In the lawsuit filed against Advanced Home Care, Inc., the EEOC claims that the employee asked her supervisor on three separate occasions if she could work from home to avoid exposure to the fragrances and odors she encountered in the workplace, since those scents aggravated her asthma and COPD. However, the employee’s supervisor allegedly ignored the requests to telecommute, even though the employee worked as a case manager for patients requiring home services and could have performed her essential duties from home. The EEOC asserts that the employer’s rejection of the request to telecommute, without first conducting an individualized assessment of the requested accommodation, was a violation of the ADA.
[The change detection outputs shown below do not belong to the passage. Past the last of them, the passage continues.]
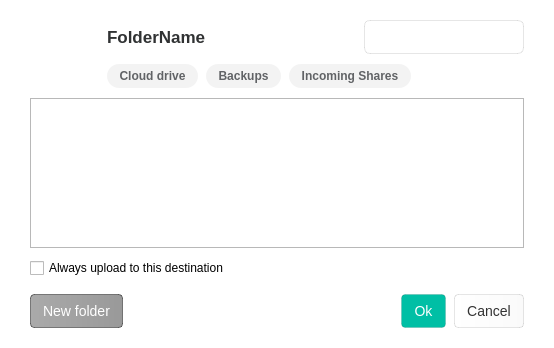
Qt form src/MEGASync/gui/node_selector/gui/win/NodeSelectorTreeViewWidget.ui (meganz/MEGAsync) before a commit.
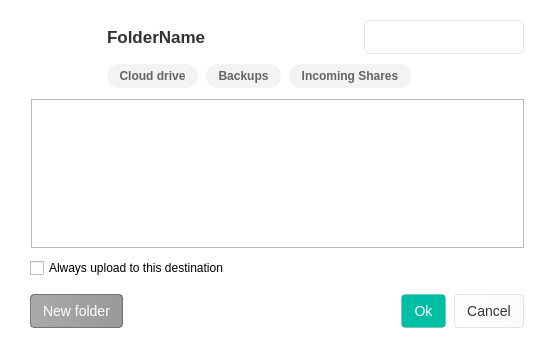
The same form after that commit. Icons and pictures are not drawn. Custom widgets are drawn as their Qt base class.

Commit message: Fix treeview shape missing on Windows

What changed in the file:
```diff
--- a/src/MEGASync/gui/node_selector/gui/win/NodeSelectorTreeViewWidget.ui
+++ b/src/MEGASync/gui/node_selector/gui/win/NodeSelectorTreeViewWidget.ui
@@ -550,10 +550,10 @@
         <widget class="QWidget" name="treeViewPage">
          <layout class="QVBoxLayout" name="verticalLayout_2">
           <property name="leftMargin">
-           <number>0</number>
+           <number>1</number>
           </property>
           <property name="topMargin">
-           <number>0</number>
+           <number>1</number>
           </property>
           <property name="rightMargin">
            <number>0</number>
```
The filing of this lawsuit should serve as a reminder on two fronts for employers. First, an employee’s claim that he or she is allergic to certain scents or substances in the workplace should not be dismissed offhand. Frequently, the employee’s sensitivity to such scents or substances is related to an underlying respiratory condition such as asthma, COPD, or allergic rhinitis. Such conditions often constitute a disability under the ADA since they typically impact the major life activity of breathing. Second, once an employee requests to telecommute as an accommodation for a disability, that request should never be ignored. In EEOC v. Ford Motor Company, the seminal decision regarding telecommuting as an accommodation, the Sixth Circuit Court of Appeals recognized that both employers and employees must engage in a good faith “interactive process” to determine if the requested accommodation is reasonable or if it creates an undue hardship on the employer. If the employer ignores the request to telecommute and thus fails to engage in the required “interactive process” it runs a significant risk of liability for failure to accommodate. On the other hand, the employer who rejects the request to telecommute after engaging in a good faith interactive process with the employee will be in a much more defensible position should litigation result.